PN Review Print and Online Poetry Magazine
News and Notes
The PN Review Prize 2017 - Now Open!
ENGLISH PEN: time to join!
English PEN relies on the support of its members and subscribers. read more
Most Read... Kei MillerIn the Shadow of Derek Walcott
1930–2017

(PN Review 235)
David Herdin Conversation with John Ashbery
(PN Review 99)
Daniel Kaneon Ted Berrigan
(PN Review 169)
Henry Kingon Geoffrey Hill's Oraclau/Oracles
(PN Review 199)
Kate BinghamPuddle
(PN Review 236)
Alejandro Fernandez-OsorioPomace (trans. James Womack)
(PN Review 236)
Poems Articles Interviews Reports Reviews Contributors
Gratis Ad 1
Gratis Ad 2
Next Issue Meet Michael Edwards at the Brasserie Lipp David Herman reads Milosz's life Sumita Chakraborty's five poems Judith Wilson's encounter with Giovanni Pascoli Simon Armitage revives Branwell Bronte

This report is taken from PN Review 235, Volume 43 Number 5, May - June 2017.

Letter from New Zealand Stephen Burt
TO LIVE IN CHRISTCHURCH at the end of 2016 is to encounter, daily and seemingly everywhere, construction: cranes, scaffolds, burly workers in lemon-fluorescent vests, bright orange cones, PVC pipes jutting up from the ground, all of it part of the ongoing, city-wide multi-year recovery after the earthquakes of 2010–11. The fences and pits are a great inconvenience, a melancholy sight for those who grew up in what was (I’m told) the most sedate and stable of NZ cities. For me, on the other hand, the construction is mostly inspiration: I see a city that’s putting itself back together, a nation that has recognised (and chosen to pay for) a shared public good, while my own home country, the United States, is tearing itself apart.
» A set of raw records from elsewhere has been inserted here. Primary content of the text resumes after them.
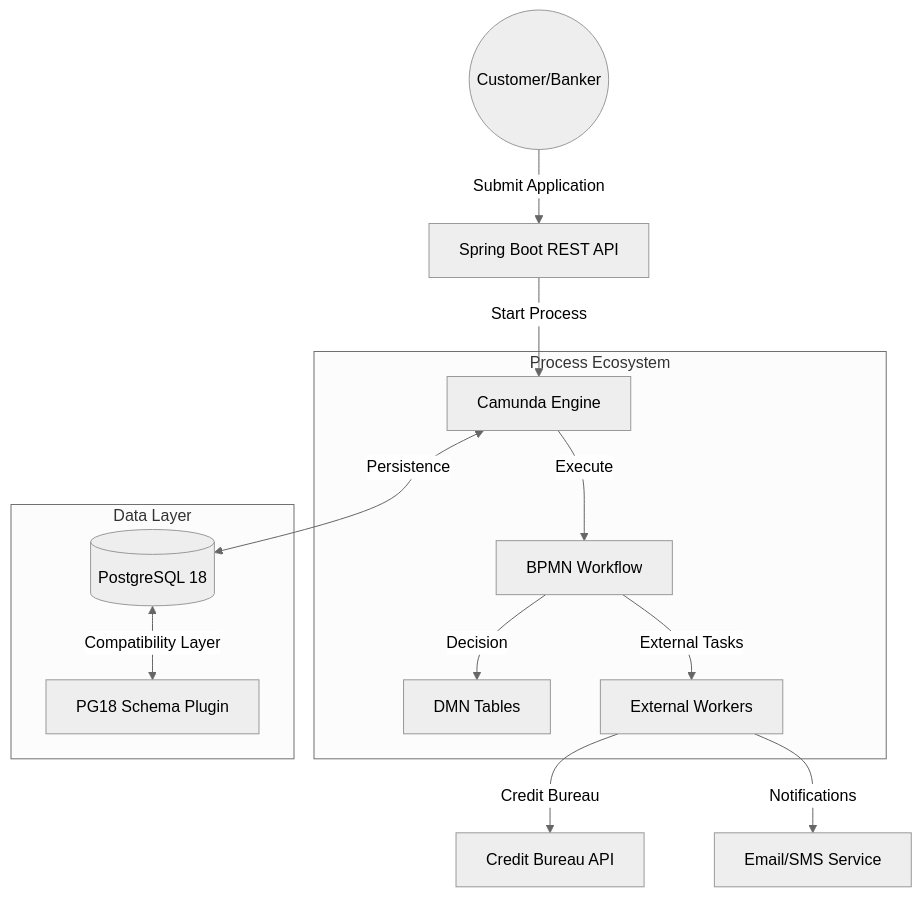
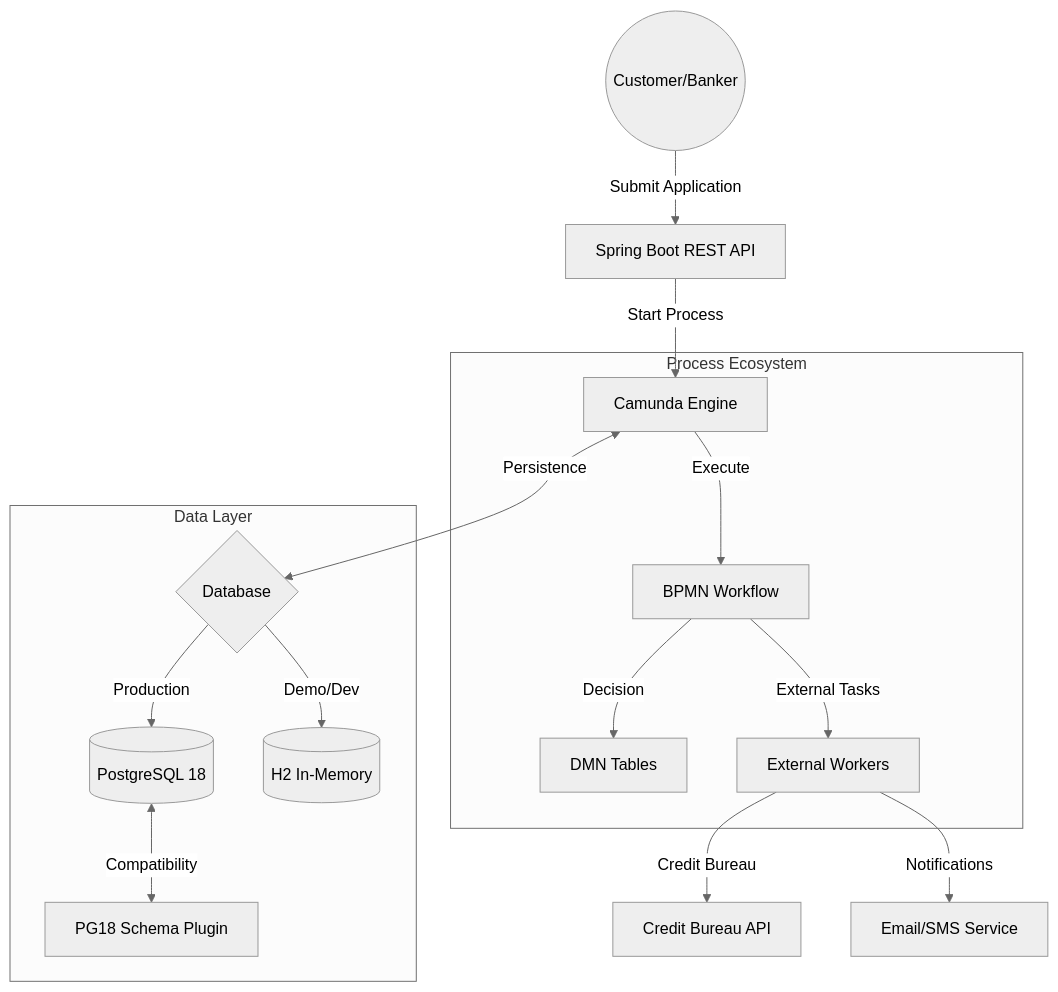
Before and after one commit to unknown1fsh/camunda-credit-approval-system: the first of 4 diagrams in README.md, drawn with Mermaid (neutral theme). The commit also changed other lines of this file and 4 other files, not shown here.

Commit message:
feat: add dual database support (H2 + PostgreSQL 18) with Spring profiles

````diff
--- a/README.md
+++ b/README.md
@@ -21,19 +20,21 @@
 ```mermaid
 graph TD
     User((Customer/Banker)) -->|Submit Application| API[Spring Boot REST API]
     API -->|Start Process| Engine[Camunda Engine]
     
     subgraph "Process Ecosystem"
         Engine -->|Execute| BPMN[BPMN Workflow]
         BPMN -->|Decision| DMN[DMN Tables]
         BPMN -->|External Tasks| Workers[External Workers]
     end
     
     subgraph "Data Layer"
-        Engine <-->|Persistence| DB[(PostgreSQL 18)]
-        DB <-->|Compatibility Layer| PG18Fix[PG18 Schema Plugin]
+        Engine <-->|Persistence| DB{Database}
+        DB -->|Production| PG[(PostgreSQL 18)]
+        DB -->|Demo/Dev| H2[(H2 In-Memory)]
+        PG <-->|Compatibility| PG18Fix[PG18 Schema Plugin]
     end
     
     Workers -->|Credit Bureau| CB[Credit Bureau API]
     Workers -->|Notifications| Email[Email/SMS Service]
 ```
````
Christchurch city centre still holds vacant lots, sagging buildings and exposed rebar; the suburbs include a red zone where demolished homes have become de facto parkland, where no one can build on the unstable ground. But the city centre also includes the brand-new Margaret Mahy Playground, where big shiny slides, a zipline designed for eight-year-olds, a three-story rocketship-shaped climbing structure, bouncy synthetic turf, and even the metallic high-tech toilets represent public investment, and kid-friendly planning, of a kind almost inconceivable in much of the USA.

If kids at the playground want snacks, you can walk with them to the Re:Start Mall, three blocks of food and apparel stores made from repurposed shipping containers, opened in late 2011; if you live on the University of Canterbury campus, as we do, you can then take the bus ...


Searching, please wait... animated waiting image